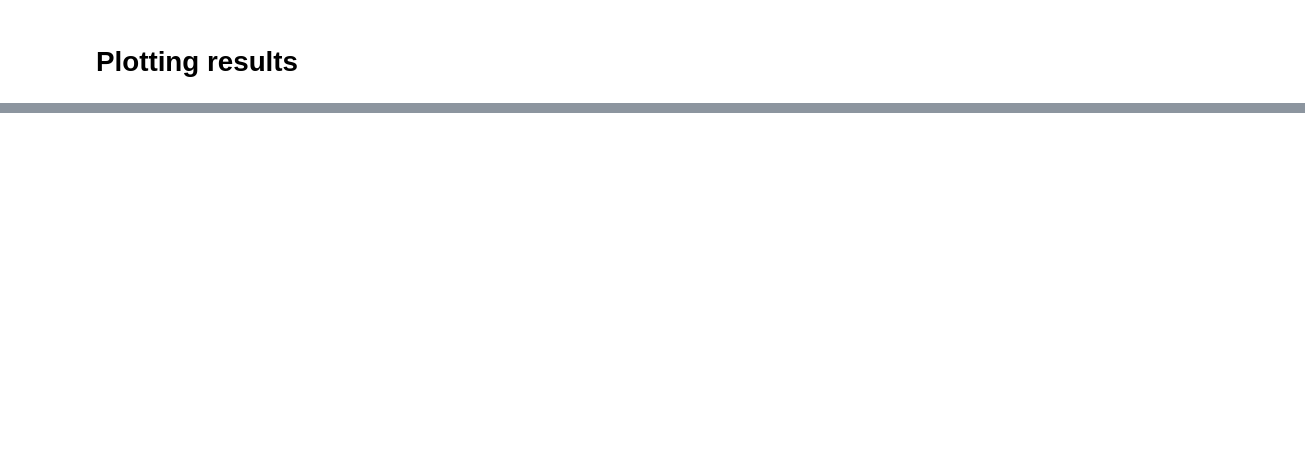
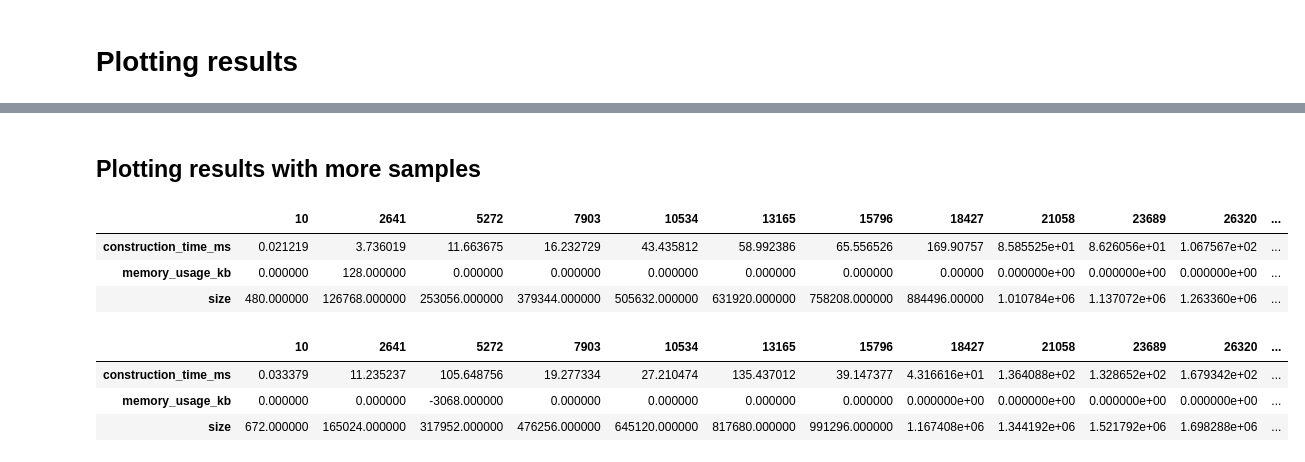
Before and after one commit to NCCMNT/Text-Algorithms, a Jupyter notebook: lab5/suffix_structure_compare.ipynb, the cells around one changed output, grey strips where cells are left out. Drawn from its saved outputs; the diff is of its cells as text; code cells hidden in the pictures; blank space fills up the shorter version.

```diff
--- a/lab5/suffix_structure_compare.ipynb
+++ b/lab5/suffix_structure_compare.ipynb
@@ -111,0 +118,21 @@ plt.show()
+# %% [markdown]
+## Plotting results with more samples
+# %%
+import random
+import numpy as np
+import timeit
+
+def randtext(size: int) -> str:
+    return "".join( (chr(ord('a') + random.randint(0,25))) for _ in range(size) )
+
+def plt_approximate(ax, xs, ys, deg, label = None, title = None):
+    poly = np.poly1d(np.polyfit(xs, ys, deg))
+    domain = np.linspace(min(xs), max(xs), 100)
+
+    ax.plot(domain, poly(domain), label = label)
+    ax.scatter(xs, ys)
+    if label: ax.legend()
+    if title: ax.set_title(title)
+
+def time_exec(fun, *data):
+    return timeit.timeit(lambda: fun(*data), number=1)
@@ -111,0 +158,14 @@ plt.show()
+# %%
+sa_df
+# %% [output]
+|  | 10 | 2641 | 5272 | 7903 | 10534 | 13165 | 15796 | 18427 | 21058 | 23689 | 26320 | ... |
+| construction_time_ms | 0.021219 | 3.736019 | 11.663675 | 16.232729 | 43.435812 | 58.992386 | 65.556526 | 169.90757 | 8.585525e+01 | 8.626056e+01 | 1.067567e+02 | ... |
+| memory_usage_kb | 0.000000 | 128.000000 | 0.000000 | 0.000000 | 0.000000 | 0.000000 | 0.000000 | 0.00000 | 0.000000e+00 | 0.000000e+00 | 0.000000e+00 | ... |
+| size | 480.000000 | 126768.000000 | 253056.000000 | 379344.000000 | 505632.000000 | 631920.000000 | 758208.000000 | 884496.00000 | 1.010784e+06 | 1.137072e+06 | 1.263360e+06 | ... |
+# %%
+st_df
+# %% [output]
+|  | 10 | 2641 | 5272 | 7903 | 10534 | 13165 | 15796 | 18427 | 21058 | 23689 | 26320 | ... |
+| construction_time_ms | 0.033379 | 11.235237 | 105.648756 | 19.277334 | 27.210474 | 135.437012 | 39.147377 | 4.316616e+01 | 1.364088e+02 | 1.328652e+02 | 1.679342e+02 | ... |
+| memory_usage_kb | 0.000000 | 0.000000 | -3068.000000 | 0.000000 | 0.000000 | 0.000000 | 0.000000 | 0.000000e+00 | 0.000000e+00 | 0.000000e+00 | 0.000000e+00 | ... |
+| size | 672.000000 | 165024.000000 | 317952.000000 | 476256.000000 | 645120.000000 | 817680.000000 | 991296.000000 | 1.167408e+06 | 1.344192e+06 | 1.521792e+06 | 1.698288e+06 | ... |
```
Also changed, not shown: parts of 13 cells of this notebook, 4 other files.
○ ○ ○ ○ ○
> [What the exercise asks]: How many lines in the listing above contain "notebook"? Give only the number.

> [Reply to the task]: 2